Return every line in the entries below where the word "introduce" shows up.

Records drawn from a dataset
__________________________________________________

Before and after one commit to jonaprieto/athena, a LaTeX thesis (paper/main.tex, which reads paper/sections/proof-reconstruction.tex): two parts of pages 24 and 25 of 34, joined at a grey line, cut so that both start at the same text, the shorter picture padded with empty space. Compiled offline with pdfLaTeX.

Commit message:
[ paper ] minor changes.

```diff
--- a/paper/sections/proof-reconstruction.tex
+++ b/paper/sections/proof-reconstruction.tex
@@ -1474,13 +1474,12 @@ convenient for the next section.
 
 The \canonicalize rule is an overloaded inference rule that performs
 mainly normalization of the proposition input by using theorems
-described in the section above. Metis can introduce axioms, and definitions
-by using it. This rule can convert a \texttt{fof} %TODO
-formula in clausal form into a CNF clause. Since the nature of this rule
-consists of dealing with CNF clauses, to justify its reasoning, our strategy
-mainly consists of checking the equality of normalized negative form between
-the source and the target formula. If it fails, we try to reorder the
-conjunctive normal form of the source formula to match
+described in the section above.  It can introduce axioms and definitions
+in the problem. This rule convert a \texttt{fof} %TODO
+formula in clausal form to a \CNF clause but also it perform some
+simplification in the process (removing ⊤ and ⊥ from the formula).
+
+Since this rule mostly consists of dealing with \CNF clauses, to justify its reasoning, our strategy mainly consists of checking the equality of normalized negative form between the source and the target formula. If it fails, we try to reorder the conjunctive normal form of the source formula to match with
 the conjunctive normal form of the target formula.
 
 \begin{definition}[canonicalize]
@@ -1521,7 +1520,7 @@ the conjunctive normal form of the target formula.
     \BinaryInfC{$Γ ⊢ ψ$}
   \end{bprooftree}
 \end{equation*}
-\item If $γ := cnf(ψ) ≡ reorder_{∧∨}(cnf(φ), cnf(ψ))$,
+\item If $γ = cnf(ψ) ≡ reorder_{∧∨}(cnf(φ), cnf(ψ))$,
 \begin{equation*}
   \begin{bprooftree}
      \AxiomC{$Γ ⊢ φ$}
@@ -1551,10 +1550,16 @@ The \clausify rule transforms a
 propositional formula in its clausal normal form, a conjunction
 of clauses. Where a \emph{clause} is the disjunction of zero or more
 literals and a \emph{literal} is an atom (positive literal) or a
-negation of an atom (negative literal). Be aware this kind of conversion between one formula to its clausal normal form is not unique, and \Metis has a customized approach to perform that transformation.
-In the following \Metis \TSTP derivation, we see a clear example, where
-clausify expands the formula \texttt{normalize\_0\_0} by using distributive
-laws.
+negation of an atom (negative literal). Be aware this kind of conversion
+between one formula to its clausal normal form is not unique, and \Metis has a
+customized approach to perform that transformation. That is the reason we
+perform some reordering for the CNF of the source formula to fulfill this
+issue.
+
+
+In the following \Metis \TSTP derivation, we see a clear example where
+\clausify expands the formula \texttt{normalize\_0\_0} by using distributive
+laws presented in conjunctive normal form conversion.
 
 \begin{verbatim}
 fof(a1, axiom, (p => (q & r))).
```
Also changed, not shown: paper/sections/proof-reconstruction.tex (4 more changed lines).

__________________________________________________

▸ **RESPONSE TO THE TASK**:
-described in the section above. Metis can introduce axioms, and definitions
+described in the section above.  It can introduce axioms and definitions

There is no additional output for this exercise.